  • July 2, 2018

    Jury Awards $25M In Nuisance Suit Over Hog Farm Stench

    A federal jury in North Carolina awarded a couple there $25.13 million on their nuisance claims against a pork company over the feces, urine and associated odors and flies at a hog farm near their property.

  • June 29, 2018

    The Most Talkative Justices Of The Term

    Once again, Justice Stephen Breyer was the most talkative member of the U.S. Supreme Court during oral arguments, but another member of the court turned heads by speaking out 50 percent more than she did in the prior term.

  • June 29, 2018

    The Firms That Won Big At The Supreme Court

    A handful of law firms argued multiple cases during the latest high court term — with varying degrees of success. Here’s how the familiar law firms fared in some of the most high-profile cases of the year.

  • June 29, 2018

    The Supreme Court Term By The Numbers

    Back at full strength, the justices worked their way through a docket full of blockbusters. Here’s our data-driven look at the term that was.

  • June 29, 2018

    Justice Kennedy Leaves Mixed Record On Civil Rights

    Over three decades on the Supreme Court, Justice Anthony Kennedy perhaps became best known for upholding the constitutional right to abortions and to same-sex marriage, but his deference to states’ rights and his inclination to take a race-blind approach to legal analysis have complicated his civil rights legacy.

  • June 29, 2018

    Judge Inclined To Vacate Nearly $1M Award For Miami Auditor

    A Florida judge said Friday he is leaning toward vacating a nearly $1 million jury award for a former city of Miami independent auditor who says he was fired for reporting securities violations, with the judge now weighing that the whistleblower did not go to Miami’s Civil Service Board with his retaliation claim before filing suit.

  • June 29, 2018

    College Hoops Corruption Defendants Denied Evidence

    A New York federal judge declined Friday to force prosecutors to provide evidence to former Adidas employees and a former NBA agent charged with participating in a corrupt scheme to co-opt promising high school athletes.

  • June 29, 2018

    4 Ways The Apple-Samsung Case Shaped Patent Law

    Apple Inc. and Samsung Electronics Co. Ltd. have reached a settlement in their epic smartphone patent feud, but several rulings during the seven-year dispute will have a lasting legacy. Here’s a look back at some key decisions in the case and their influence on patent law.

  • June 29, 2018

    NJ Court Told To Rethink Share Of Cos.' Asbestos Liability

    A New Jersey state appeals court ordered a new trial on Friday for a widow whose asbestos judgment was reduced when damages were allocated among nine companies, ruling that a lower court improperly allowed evidence from companies which weren’t represented at the trial to help a jury determine their share of liability.

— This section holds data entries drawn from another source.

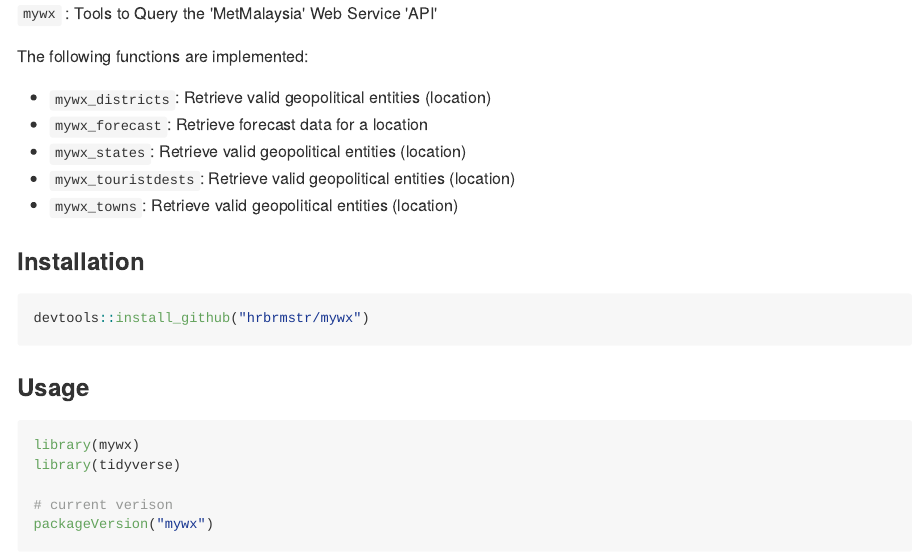
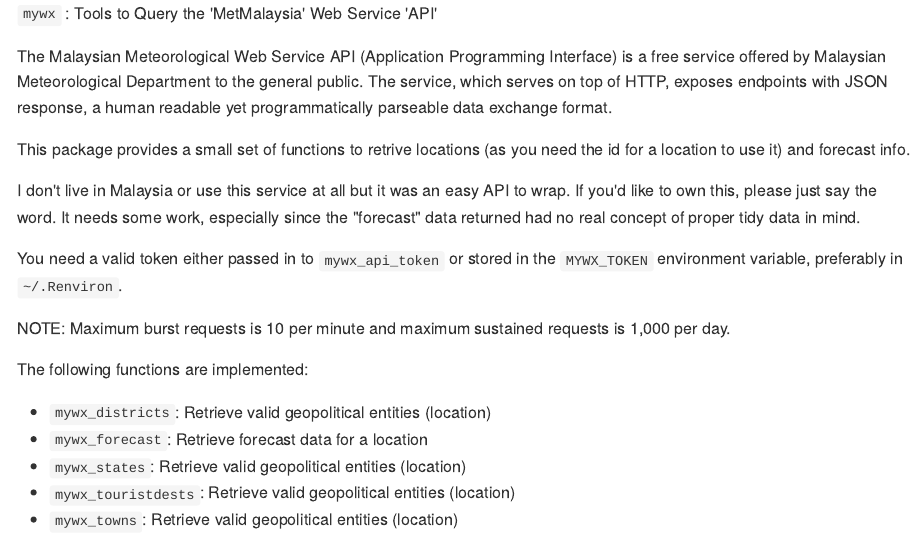
Before and after one commit to hrbrmstr/mywx, an R Markdown document (README.Rmd): the page in a window 1100 px wide, from its top. The pictures show the output file README.md that the author committed with the source, drawn offline in the style of GitHub.

Commit message:
documentation tweaks

```diff
--- a/README.Rmd
+++ b/README.Rmd
@@ -3,6 +5,17 @@
 ---
 
 `mywx` : Tools to Query the 'MetMalaysia' Web Service 'API'
+
+The Malaysian Meteorological Web Service API (Application Programming Interface) is a free service offered by Malaysian Meteorological Department to the general public. The service, which serves on top of HTTP, exposes endpoints with JSON response, a human readable yet programmatically parseable data exchange format.
+
+This package provides a small set of functions to retrive locations (as you need the id for a location to use it) and forecast info.
+
+I don't live in Malaysia or use this service at all but it was an easy API to wrap. If you'd like to own this, please just say the word. It needs some work, especially since the "forecast" data returned had no real concept of proper tidy data in mind.
+
+You need a valid token either passed in to `mywx_api_token` or stored in the `MYWX_TOKEN` environment variable, preferably in `~/.Renviron`.
+
+NOTE: Maximum burst requests is 10 per minute and maximum sustained requests is 1,000 per day.
+
 
 The following functions are implemented:
 
```
Also changed, not shown: R/forecast.r (+5 -4 lines), R/location.r (+3 -2 lines), README.md, README.Rmd (2 more changed lines), 2 other files.
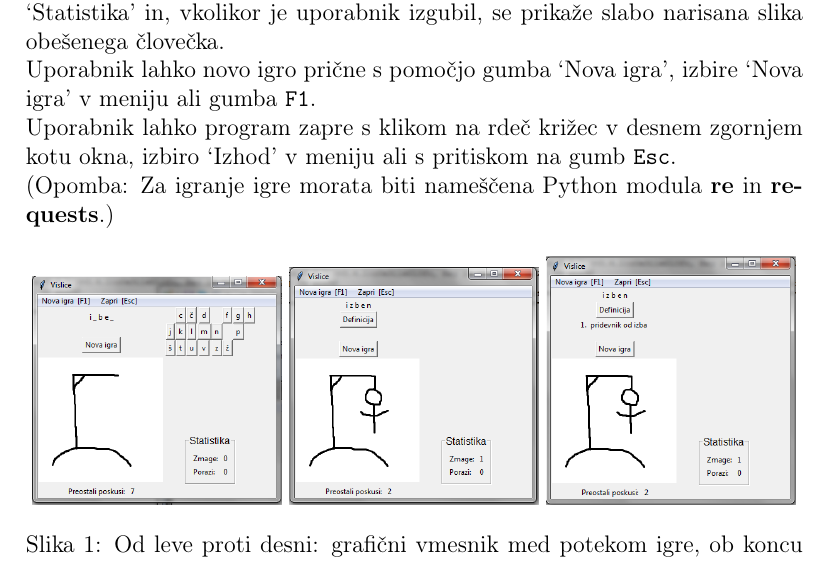
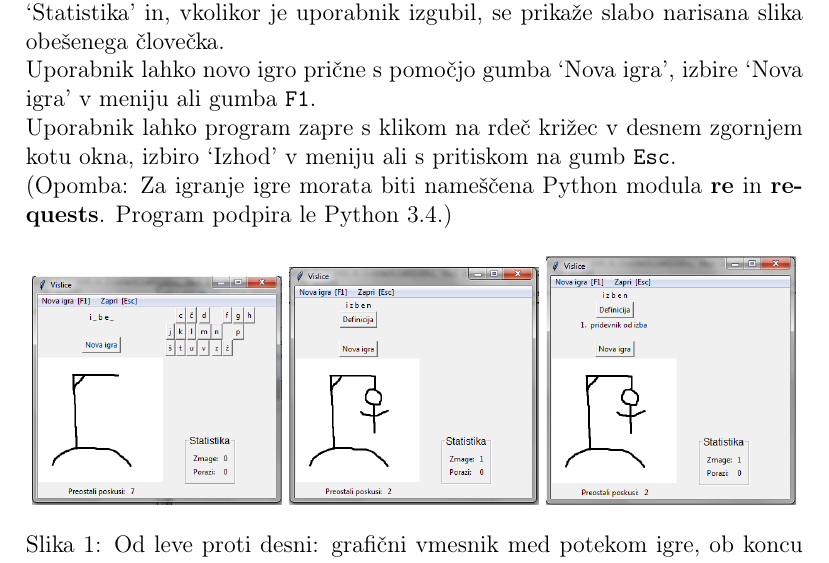
Before and after one commit to inesmersak/sskjvislice, a LaTeX document (porocilo.tex): part of page 2 of 7, cut so that both start at the same text. Compiled offline with pdfLaTeX.

Commit message:
Dodala zahtevo po Pythonu 3.4 v porocilo.

```diff
--- a/porocilo.tex
+++ b/porocilo.tex
@@ -20,7 +20,7 @@
 Ko uporabnik zažene datoteko \texttt {gui.py}, lahko takoj prične z igro. Znake lahko vnaša s pomočjo gumbov, ki se nahajajo desno zgoraj v glavnem oknu programa, ali s pomočjo tipkovnice. Pri tem se za vsak pravilno uganjen znak posodobi Label z do zdaj uganjeno besedo, za vsak napačen znak pa se posodobi slika, števec preostalih poskusov pa se zmanjša za 1. Ob koncu igre se ne glede na zmago ali poraz uporabnika odkrije celotna beseda, prav tako pa se levo zgoraj pojavi gumb `Definicija', ki poskrbi za prikaz definicije ob kliku nanj. Prav tako se ob koncu igre zabeleži zmaga ali poraz v okvirčku `Statistika' in, vkolikor je uporabnik izgubil, se prikaže slabo narisana slika obešenega človečka. \\
 Uporabnik lahko novo igro prične s pomočjo gumba `Nova igra', izbire `Nova igra' v meniju ali gumba \texttt {F1}. \\
 Uporabnik lahko program zapre s klikom na rdeč križec v desnem zgornjem kotu okna, izbiro `Izhod' v meniju ali s pritiskom na gumb \texttt {Esc}. \\
-(Opomba: Za igranje igre morata biti nameščena Python modula \textbf {re} in \textbf {requests}.)
+(Opomba: Za igranje igre morata biti nameščena Python modula \textbf {re} in \textbf {requests}. Program podpira le Python 3.4.)
 \begin {figure} [h]
 \centering
 \includegraphics [width=125pt] {slike/za_porocilo_gui_progress.png}
```
Also changed, not shown: porocilo.pdf.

  • June 29, 2018

    Platinum Partners Execs Set For New Year Fraud Trial

    A New York federal judge set a January trial date for former executives of Platinum Partners accused of a $1 billion securities fraud scheme in which they allegedly inflated the value of investments and duped bondholders of defunct offshore driller Black Elk.

  • June 29, 2018

    Seyfarth Beats Malpractice Suit At Trial, Wins $133K

    A California jury held Friday that Landmark Worldwide owes its former firm Seyfarth Shaw LLP $133,000 for unpaid work on an employee's discrimination suit, rejecting the self-help company's allegation that the firm committed malpractice by not advising it to claim insurance in the case.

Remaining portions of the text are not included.